[quote author=Fu-Kwun Hwang link=topic=44.msg4208#msg4208 date=1241401601]
The rainbow in the above simulation is due to light enter raindrop/waterdrop , refracted twice and reflected once or twice.
The angle of the rainbow is nearly 42 degree.  And the rainbow is always at the same relative position no matter how you move. You can not pass it. Because see rainbow from different raindrop when you move.
However, there are several way to produce rainbow light pattern. e.g. light pass through a prism, the image in the URL you have provided, ...etc.

May I know what is the direction of the sun when you saw the rainbow? Is there any other strong light source around?

Mr. Hwang,
I do hope you have not dismissed my experience (or perhaps I did not understand your answer), some of the peripheral info may be in error, but I assure you the basic info is fact - I stood in that rainbow and passed through it twice. On the back side I did not see any other rainbow nor did I see a different bow at any time during the experience. That bow I did see was stationary the entire time.

1. I stood in the bow and it was stationary
2. Standing in front of the bow, on the sun side, I could see the air 'slowly dancing' all the way to the ground. It was obvious, there was a rippling effect which distorted the air.
3. The cedar tree behind the bow had shaded towards grey when looking thru the bow and had a rippled effect.
4. The colors of the bow faded to clear from a few feet above my head (at least I could see no colors from ten feet down)

The following is a copy of an email I sent, in response to a request for additional info, to Kathy Coil @ noao.edu, there is more info:
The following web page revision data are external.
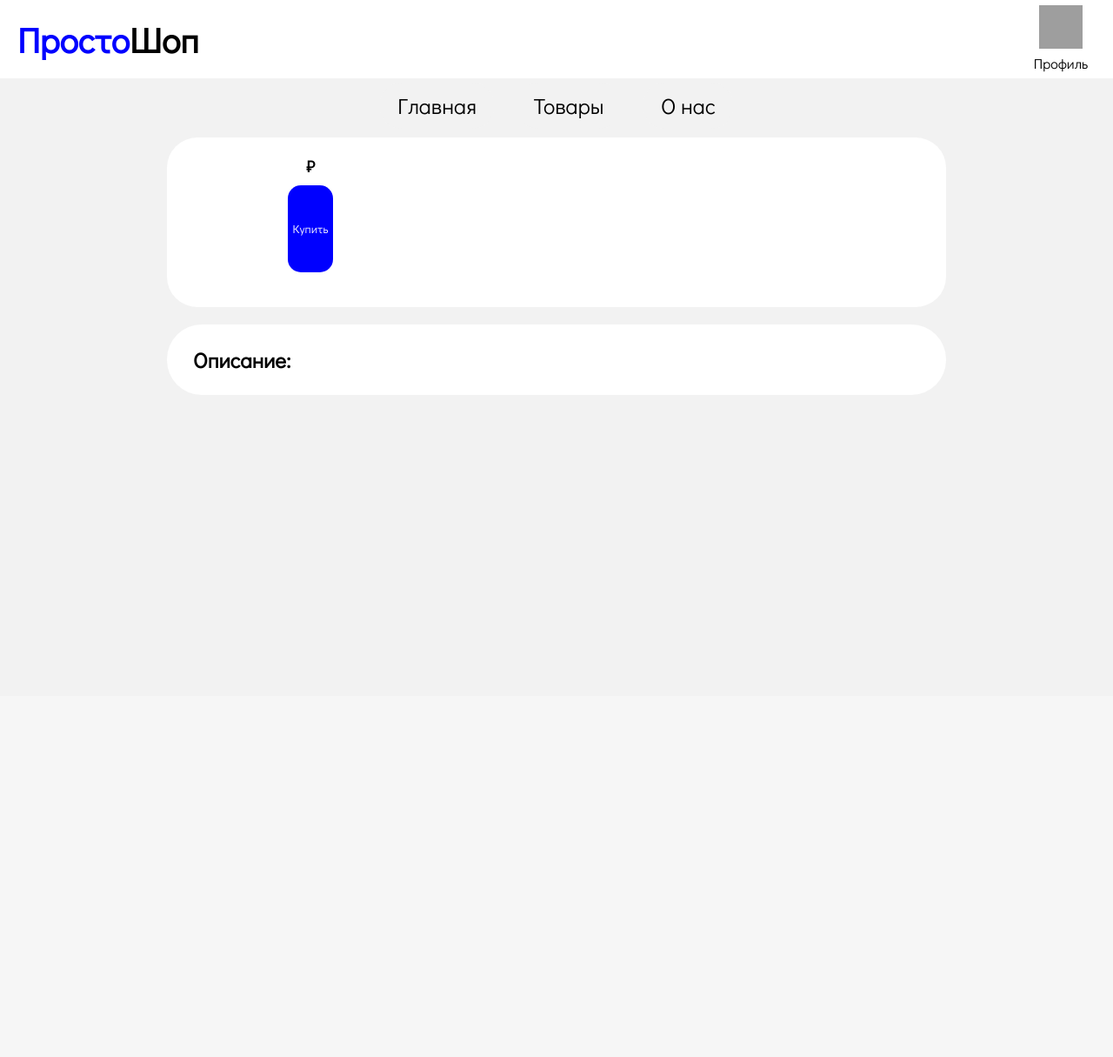
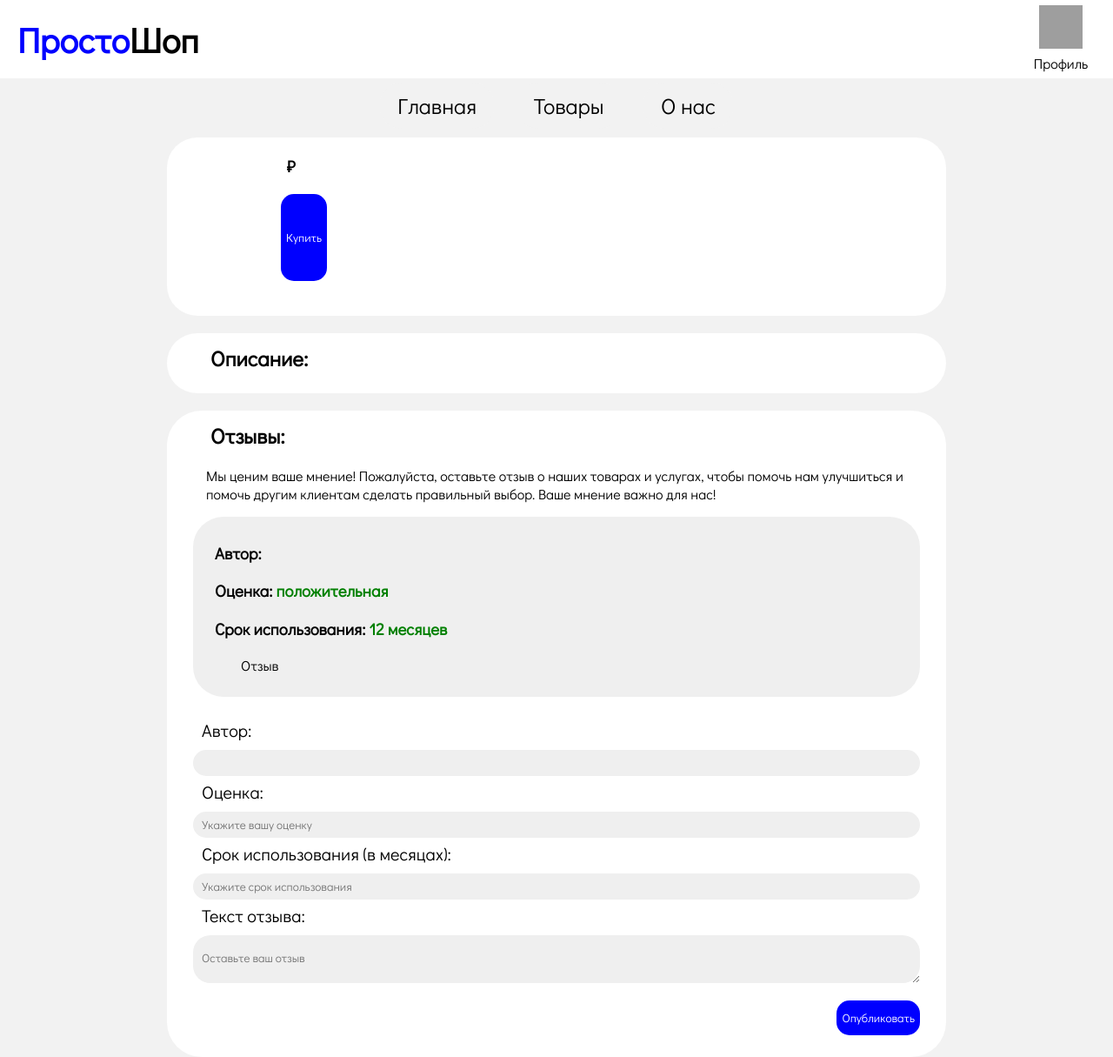
Before and after one commit to Ghuadg/test, a Django app: page /product/1 in a window 1280 px wide. Shown: the whole page at 87% size. Before the commit the page ends 424 px from the top, so only its background shows below. Run offline with Django 5.2, Linux system fonts and the light colour scheme; data that the repository does not hold is empty; grey boxes are pictures that could not be loaded.

Commit message:
Начал делать отзывы, поработал над внешним видом

```diff
--- a/internetshop/shop/static/style.css
+++ b/internetshop/shop/static/style.css
@@ -45,9 +45,12 @@ h1 {
 }
 
 .productPreview {
+    margin-top: 30;
     width: 200px;
     height: 200px;
-        border-radius: 40px
+    border-radius: 40px;
+    margin-left: 20;
+    margin-bottom: 30;
 }
 
 
@@ -86,6 +89,8 @@ h1 {
   width: 70%;
 }
 
+
+
 h2 {
         width: 300px;
         padding-left: 30px;
@@ -94,7 +99,7 @@ h2 {
 
 
 p {
-        width: 570px;
+        width: 88%;
         padding-left: 30px
 
 }
@@ -226,8 +231,73 @@ color: black;
 
 .price-container {
     text-align: center;
+    margin-left: -15px;
 }
 
 .price {
+    margin-left: auto;
+    text-align: center;
+    margin-right:30px;
+}
+
+.review {
+    margin-bottom: 20px;
+    margin-right: 30px;
+    margin-left: 30px;
+    background-color: #efefef;
+    padding: 10px;
+    border-radius: 35px;
+}
+
+.createReview {
+    margin-left: 30px;
+    margin-right: 30px;
+    display: flex;
+    flex-direction: column;
+    font-size: 20px;
+
+}
+
+.createReview button {
+    margin-top: 20px;
+    height: 40;
+}
+
+.productDescription h2 {
+    padding-left: 50px;
+    margin-top: 8px;
+}
+
+.review h3 {
+    margin-left: 15px;
+}
+
+.createReview input {
+    background-color: #efefef;
+    border-radius: 20px;
+    border: none;
+}
+
+.createReview textarea {
+    background-color: #efefef;
+    border-radius: 20px;
+    border: none;
+    padding-top: 17px;
+    padding-left: 10px; /* Добавляем отступ слева */
+}
+
+.createReview input {
+    padding-top: 6px;
+    padding-bottom: 6px;
+    padding-left: 10px; /* Добавляем отступ слева */
+}
+
+label {
+    margin-left: 10px;
     margin-bottom: 10px;
+    margin-top: 5;
 }
+
+.productDescription p {
+    margin-left:15px;
+}
--- a/internetshop/shop/templates/index.html
+++ b/internetshop/shop/templates/index.html
@@ -43,7 +43,7 @@
         <p>{{ product.description }}</p>
     </div>
 
-    <div class="price-container">
+    <div class="price">
         <h3>{{ product.price }} ₽</h3>
         <button>Купить</button>
     </div>
--- a/internetshop/shop/templates/product.html
+++ b/internetshop/shop/templates/product.html
@@ -32,3 +32,26 @@
     <h2>Описание:</h2>
     <p>{{ product.description }}</p>
 </div>
+
+<div class="productDescription">
+    <h2>Отзывы:</h2>
+    <p>Мы ценим ваше мнение! Пожалуйста, оставьте отзыв о наших товарах и услугах, чтобы помочь нам улучшиться и помочь другим клиентам сделать правильный выбор. Ваше мнение важно для нас!</p>
+    <div class="review">
+        <h3>Автор: </h3>
+        <h3>Оценка: <span style="color: green">положительная</span></h3>
+        <h3>Срок использования: <span style="color: green">12 месяцев</span></h3>
+        <p>Отзыв</p>
+    </div>
+
+    <form class="createReview">
+        <label for="author">Автор:</label>
+        <input name="author" >
+        <label for="rating">Оценка:</label>
+        <input name="rating" placeholder="Укажите вашу оценку" >
+
+        <label for="duration">Срок использования (в месяцах):</label>
+        <input name="duration" placeholder="Укажите срок использования" >
+        <label for="review">Текст отзыва:</label>
+        <textarea name="review" placeholder="Оставьте ваш отзыв"></textarea>
+        <button>Опубликовать</button>
+    </form>
--- a/internetshop/shop/views.py
+++ b/internetshop/shop/views.py
@@ -7,20 +7,17 @@ from .models import Product
 # Create your views here.
 
 def home(request):
-    print(request.GET)
     search = request.GET.get('search')
 
-    products = Product.objects.all()
     if search:
         products = Product.objects.filter(name__contains=search).all()
     else:
         products = Product.objects.all()
 
     return render(request, "index.html", {
-
         'products': products,
         'products_found': len(products) > 0,
-        'search': search,
+        'search': search if search else '',
     })
 
 def view_product(request, id):
```
Lines whose indentation alone changed are shown as unchanged.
I'll do the best I can, below, from memory, most of the info will only be
close. I have a rough understanding of  rainbow formation and the various
angles involved..., but, no understanding of how I am able to stand in a
rainbow. Is there any known explanatory geometry of a rainbow that would
allow for this???
.....I assure you, I stood in that rainbow, walked thru it and observed the
'wavy' effect in the air very closely (standing close I pondered what effect
it might have if I walked into it, so I first put my hand into the bow)...
as well as its effects on the cedar tree, as described, behind the bow.
.....The bow had faded its color from about ten feet off the ground and what
I was seeing was an obvious wavy effect in the air - no colors, just 'slow
dancing' air.

Time of day, not certain, but early afternoon in summer - sun had to be to
the NW. Weather: A light rain had passed from west to east, cloudy bright
and the sun was coming full - the remainder of the rain clouds were thin and
passing. It was not raining on me and the rain had passed by about a mile.
There were no other light sources, large trees or obstacles near, the
closest, a tree, at about forty yards to the NW and well below the angle of
the sun. (Sun angle? - I think it was in June near the equinox. Angle of the
arc to the sun (?), not sure, seems it was not straight on. It appeared to
me the bow was 90 degrees to the ground, or straight up. )

Stepping from a covered deck, going east, I saw the bow and that its end was
twenty yards from me to the SE. As I walked to the bow, it did not change
position, it remained stable.The bow ran from NE to SW, I was at the SW end
with the other end disappearing over a hill (width of the bow inknown - no
real reference) at perhaps a half mile. (I was in a valley approx a quarter
mile wide, on the west side of the valley.) Drawing a line from the base, to
the NW, of the bow perpendicular to the arc and calling it 90 degrees with
zero degrees being inside the arc, I approached the bow from 120 to 135
degrees and then stood directly in front of it within two feet observing the
interference in the air..

The base of the bow was narrow, about four feet wide, and the bow was very
thin from front to back, only a few inches. I stepped back and forth thru it
twice, slowly, before it disipated... and as I remember the sun was coming
full at that time.